(with apologies to Hans Christian Anderson)
John Robinson (career journalist and lecturer at UNC-Chapel Hill on social media): Governor McCrory after filing his suit against the federal government: “That’ll show them! They can’t push us around!”
Governor McCrory after watching Attorney General Loretta Lynch’s news conference: “Oh, hell.”
Once there was a governor so exceedingly fond of discriminatory legislation that he spent much of his time defending a bill that violated Civil Rights and brought great sadness to his fiefdom and larger kingdom. He cared nothing about education, the economic state of his fiefdom nor reaching out to his constituency unless it involved throwing down the gauntlet to challenge anyone who disagreed with him. He had an argument for every business, artist or group that boycotted his fiefdom and stomped his foot at his King and his court for ruling against him. Instead of saying, as one might say, “The governor is in office,” it was said, “The governor is with his media consultants and lawyers.”
In the great city where he lived, life was gay and straight and the community was thriving.
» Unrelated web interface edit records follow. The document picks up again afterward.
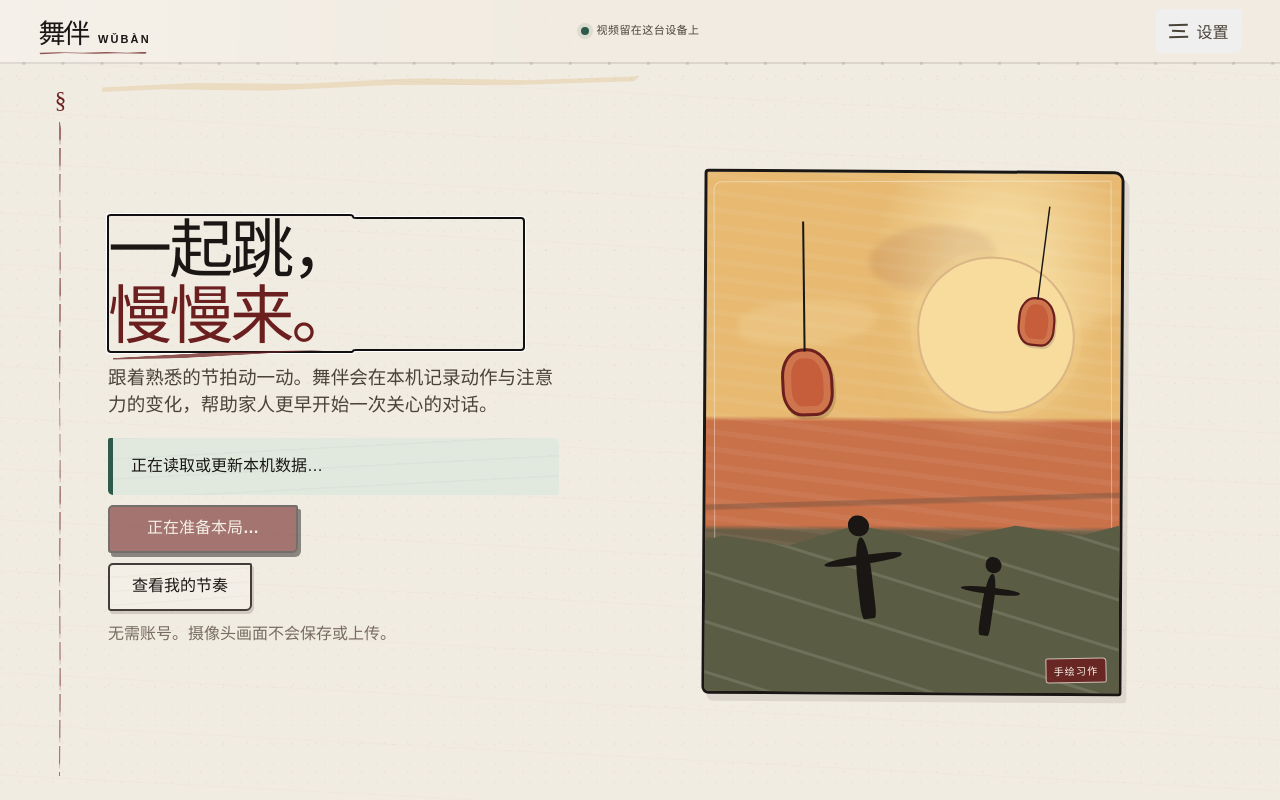
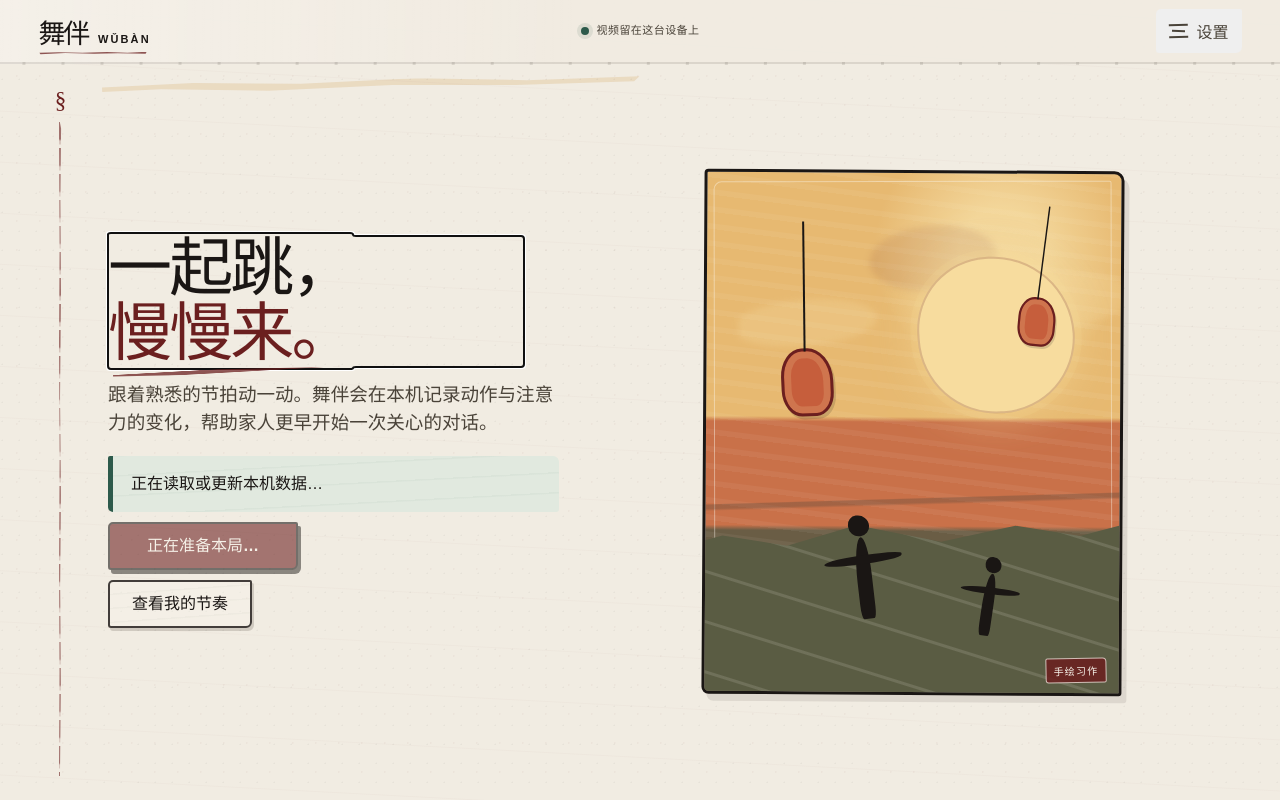
Before and after one commit to Tristan914684/Wu-Ban, a React (Vite) app: page / in a window 1280 px wide. Built offline with nearby package versions, Linux system fonts and the light colour scheme.

Commit message:
redundant text

```diff
--- a/src/domain/movement/standing-classifier.ts
+++ b/src/domain/movement/standing-classifier.ts
@@ -8,7 +8,7 @@ import {
 
 const FOOT_SIDE_THRESHOLD = 0.06;
 const HIP_SIDE_THRESHOLD = 0.12;
-const FOOT_DEPTH_THRESHOLD = 0.06;
+const FOOT_DEPTH_THRESHOLD = 0.05;
 
 export interface StandingCalibration {
   readonly hipCenterX: number;
--- a/src/features/onboarding/WelcomeScreen.tsx
+++ b/src/features/onboarding/WelcomeScreen.tsx
@@ -103,11 +103,6 @@ export function WelcomeScreen({
       <Button onClick={onReviewProgress} variant="secondary">
         {isChinese ? "查看我的节奏" : "View My rhythm"}
       </Button>
-      <p className="supporting-copy">
-        {isChinese
-          ? "无需账号。摄像头画面不会保存或上传。"
-          : "No account. Camera images are not saved or uploaded."}
-      </p>
       {historyCount === 0 ? null : (
         <div className="local-history">
           <span>
--- a/src/features/progress/ProgressScreen.tsx
+++ b/src/features/progress/ProgressScreen.tsx
@@ -162,16 +162,6 @@ export function ProgressScreen({
           {isChinese ? "返回首页" : "Back home"}
         </Button>
       </div>
-      <div className="claim-boundary">
-        <strong>
-          {isChinese ? "这不是诊断。" : "This is not a diagnosis."}
-        </strong>
-        <span>
-          {isChinese
-            ? "舞伴不会给出认知风险、疾病概率或紧急程度。"
-            : "Wǔbàn does not provide cognitive risk, disease probability, or urgency."}
-        </span>
-      </div>
     </StepLayout>
   );
 }
```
Every day many strangers came to town and among them one day came a group of political swindlers. They let it be known that they were conservative and could weave the most magnificent arguments and legislation imaginable. Not only were their agendas, prejudices and viewpoints carefully woven — they were so fine that they were almost invisible to anyone not schooled in the law or with access to the bill.
That would be the bill for me, thought the governor. If I sign it I would be able to discriminate at will and force all of my public entities to do as I say. The swindlers started at once and in a special session that cost the taxpayers thousands of dollars they fabricated the bill. Within 48 hours the bill was ready.
I will sign the bill, thought the governor, but he felt slightly uncomfortable when he remembered that there was much hidden in the bill and that someone might discover this invisibility. It couldn’t have been that he doubted himself yet he thought he’d rather ask his consultants how things were going. He was relieved when they informed him that the bill was fantastic! A revelation! And that it would secure his future as governor. The whole fiefdom knew about the bill and was itching to see it!
The swindlers were thrilled. The governor’s yes-men had plugged the bill to the fullest and now he had to see it for himself. Lo and behold when he reviewed the bill he began to see its gaping holes and horrifying tears at the very fabric of the society that he governed. He knew it was invisible but he couldn’t admit it. That would mean that he too was a fraud. He thought, My people are stupid. All it needs is to slide past the eyes of my fiefdom.
Little did the governor know that not only were his people not stupid, but the eyes of the greater kingdom — aye, the world — were on him and his shoddy bill. They refused to bring their wares to his fiefdom. The actors and jesters and artists refused to perform. The people rallied against him. Despite the fact that he screamed from his mansion, “Oh it’s beautiful! It’s enchanting! I am delighted with it!” The world did not agree.
The political swindlers convinced the governor that he must stand for the bill at all costs. So when the kingdom ruled against him he stood up to them wearing the bill on his sleeve — gaping holes, shoddy workmanship and all.
And then, the attorney general of the kingdom and native of the fiefdom condemned the bill in an anti-discriminatory war cry heard ’round the world.
The governor shivered, for he knew he was naked behind the bill but he thought, This procession must go on. So he walked more proudly than ever, as his noblemen held high the train that wasn’t there at all.
Join the First Amendment Society, a membership that goes directly to funding TCB‘s newsroom.
We believe that reporting can save the world.
The TCB First Amendment Society recognizes the vital role of a free, unfettered press with a bundling of local experiences designed to build community, and unique engagements with our newsroom that will help you understand, and shape, local journalism’s critical role in uplifting the people in our cities.
All revenue goes directly into the newsroom as reporters’ salaries and freelance commissions.